Some 65 percent of U.S. chief financial officers (CFOs) believe that U.S. trade policy will be negative for their businesses over the next six months, a new survey released on Friday showed.
Thirty-five percent of CFOs cited U.S. trade policy as the "biggest external risk factor," more than double the second biggest risk highlighted -- consumer demand, according to the latest quarterly CNBC Global CFO Council survey.
"While at a macro level it's easy to understand the motivation behind the recent policy changes, I can't find a single CFO who has told me it would be a positive for his or her business," said Jack McCullough, president and founder of the CFO Leadership Council, an executive networking group. "I cannot recall when CFOs were as jittery about a change in policy as they are today."
The survey was conducted between Aug. 21 and Sept. 3 among 62 global members of the CNBC Global CFO Council, which represents some of the largest public and private companies in the world.
According to a recently released annual survey conducted by the U.S.-China Business Council (USCBC), U.S.-China trade friction is "negatively impacting" U.S. companies operating in China, with 81 percent of the some 100 executives reporting such impact, up by 8 percent from last year.

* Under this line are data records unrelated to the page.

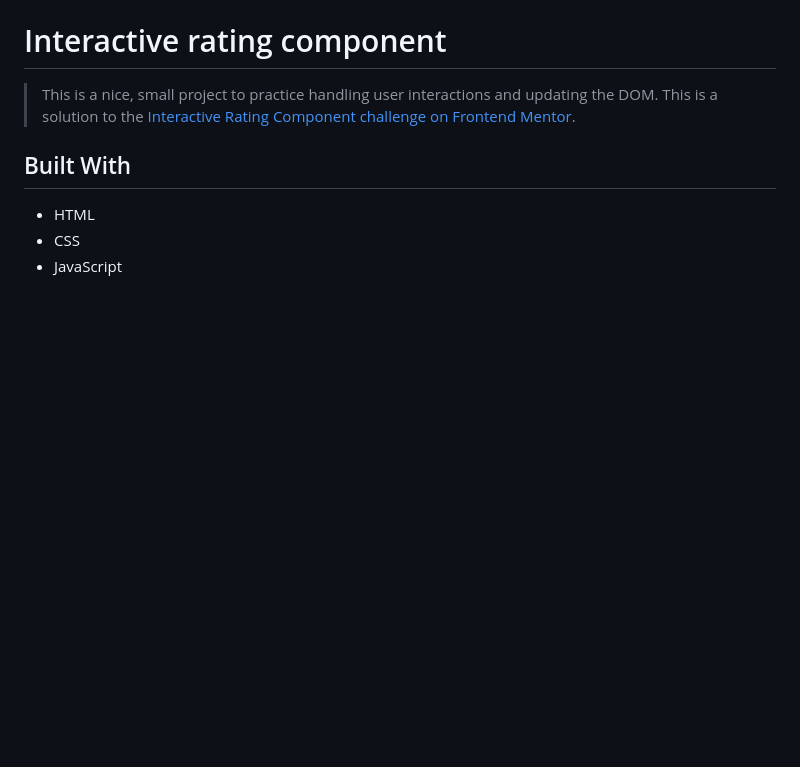
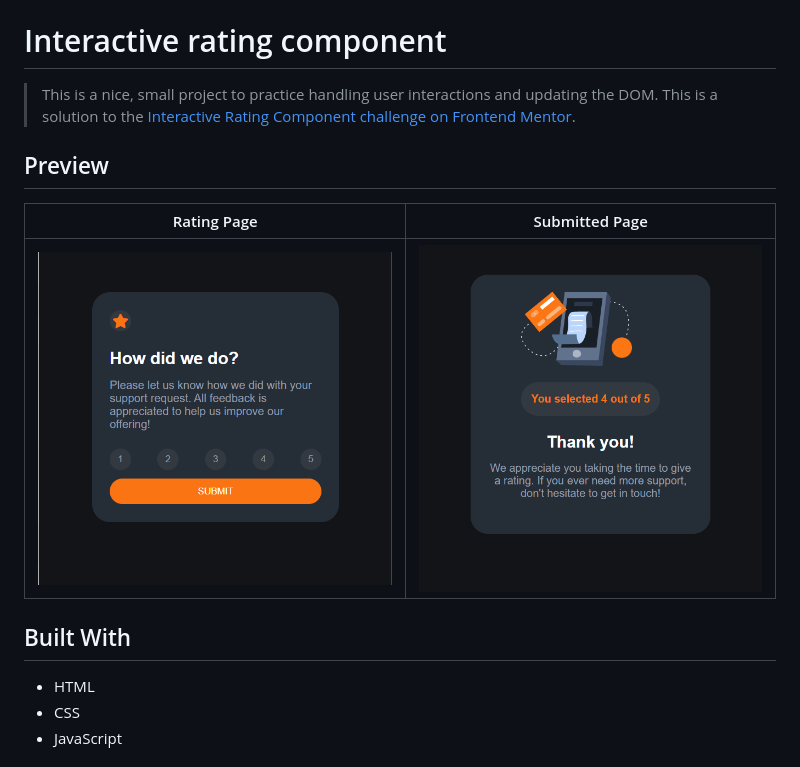
Before and after one commit to chaw-bot/interactive-rating-component, a Markdown page: README.md, the part around the change. Rendered like a GitHub page; pictures changed too: images/Screenshot1.png (added), images/Screenshot2.png (added); blank space fills up the shorter version.

```diff
--- a/README.md
+++ b/README.md
@@ -5,6 +5,12 @@
 > This is a nice, small project to practice handling user interactions and updating the DOM.
 > This is a solution to the [Interactive Rating Component challenge on Frontend Mentor](https://www.frontendmentor.io/challenges/interactive-rating-component-koxpeBUmI).
 
+
+## Preview
+
+| Rating Page | Submitted Page |
+|-------------|----------------|
+|![screenshot](images/Screenshot1.png)|![screenshot](images/Screenshot2.png)|
 
 ## Built With
 
```
Also changed, not shown: 1 other file.
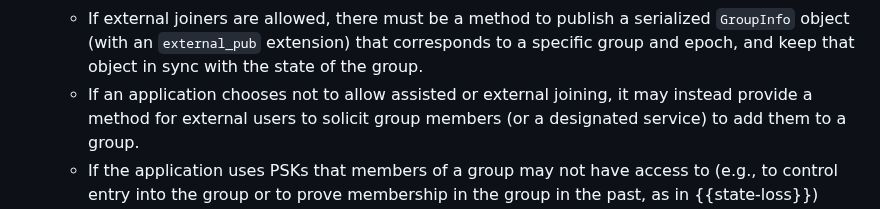
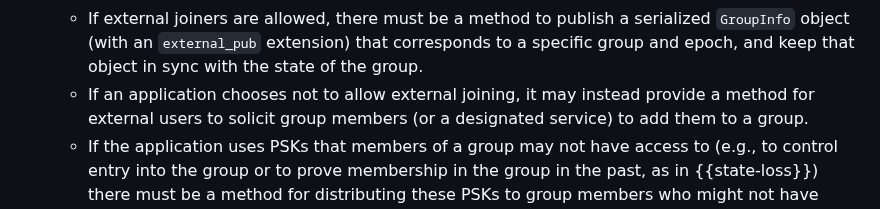
Before and after one commit to mlswg/mls-architecture, a Markdown page: draft-ietf-mls-architecture.md, the part around the change. GitHub-like rendering.

Commit message:
Remove reference to otherwise undefined "assisted" joining. Fixes #244

```diff
--- a/draft-ietf-mls-architecture.md
+++ b/draft-ietf-mls-architecture.md
@@ -1102,7 +1102,7 @@ order for two different deployments based on them to interoperate.
     serialized `GroupInfo` object (with an `external_pub` extension) that
     corresponds to a specific group and epoch, and keep that object in sync with
     the state of the group.
-  - If an application chooses not to allow assisted or external joining, it may
+  - If an application chooses not to allow external joining, it may
     instead provide a method for external users to solicit group members (or a
     designated service) to add them to a group.
   - If the application uses PSKs that members of a group may not have access to
```
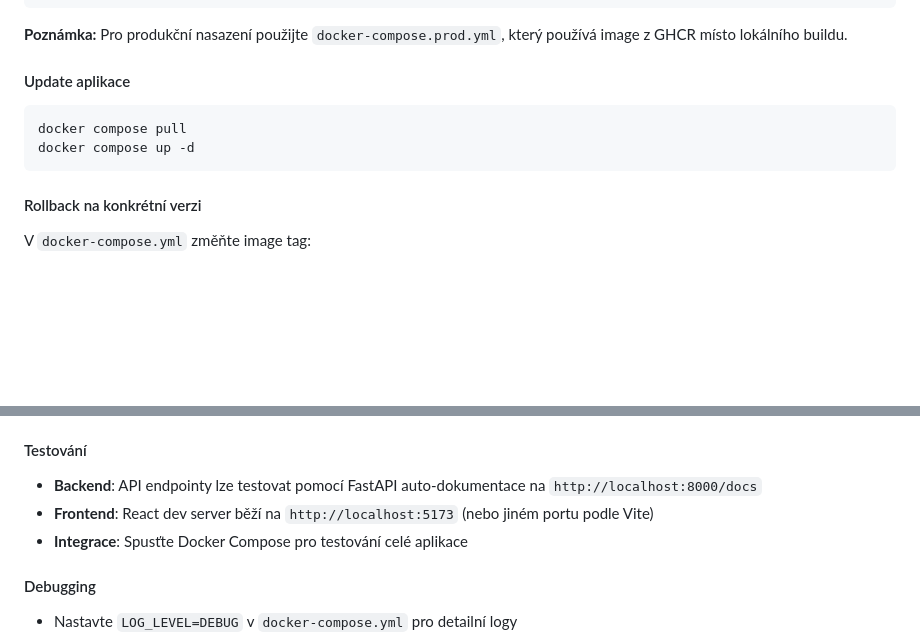
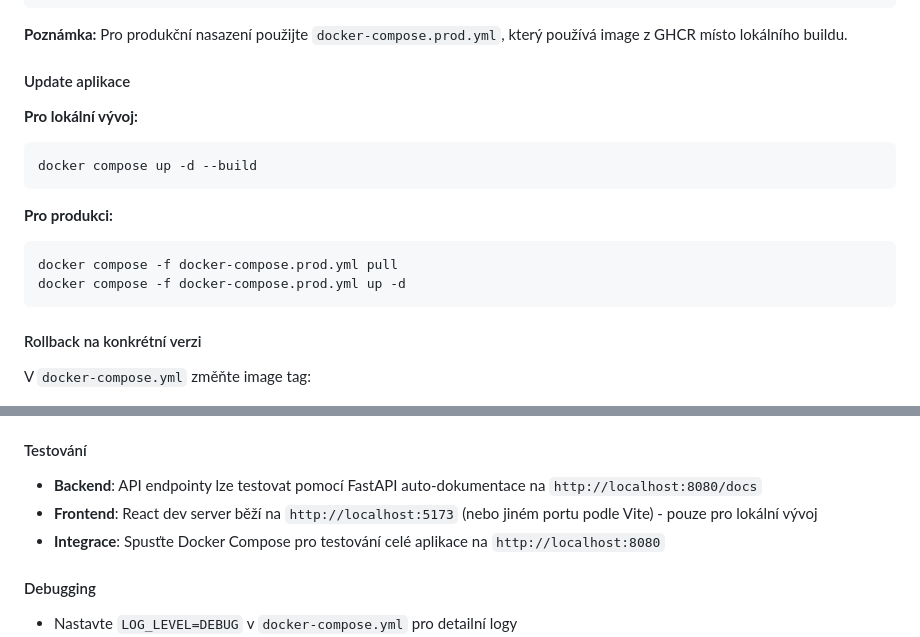
Before and after one commit to elvisek2020/web-sync_orchestrator, a Markdown page: README.md, 2 parts joined by grey strips. Drawn GitHub-style; blank space fills up the shorter version.

Commit message:
Dokončení aktualizace README - oprava portů a update příkazů

````diff
--- a/README.md
+++ b/README.md
@@ -185,9 +185,15 @@ volumes:
 
 #### Update aplikace
 
+**Pro lokální vývoj:**
 ```bash
-docker compose pull
-docker compose up -d
+docker compose up -d --build
+```
+
+**Pro produkci:**
+```bash
+docker compose -f docker-compose.prod.yml pull
+docker compose -f docker-compose.prod.yml up -d
 ```
 
 #### Rollback na konkrétní verzi
@@ -416,9 +422,9 @@ WebSocket poskytuje real-time aktualizace:
 
 #### Testování
 
-- **Backend**: API endpointy lze testovat pomocí FastAPI auto-dokumentace na `http://localhost:8000/docs`
-- **Frontend**: React dev server běží na `http://localhost:5173` (nebo jiném portu podle Vite)
-- **Integrace**: Spusťte Docker Compose pro testování celé aplikace
+- **Backend**: API endpointy lze testovat pomocí FastAPI auto-dokumentace na `http://localhost:8080/docs`
+- **Frontend**: React dev server běží na `http://localhost:5173` (nebo jiném portu podle Vite) - pouze pro lokální vývoj
+- **Integrace**: Spusťte Docker Compose pro testování celé aplikace na `http://localhost:8080`
 
 #### Debugging
 
````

Nearly half of the respondents report lost sales and ceding market share to foreign competitors, and a "staggering" 37 percent of respondents indicate lost sales in China due to Chinese partners' concerns about doing business with U.S. companies, which are increasingly viewed as unreliable business partners as a result of the trade tensions, the survey showed.
Brian Higginbotham, senior economist at the U.S. Chamber of Commerce, wrote in an article Thursday that in recent months both business and consumer confidence have "faltered," citing tariffs on China as one of the factors. "There is a clear consensus that the recent tariff actions against China are particularly worrisome," he said.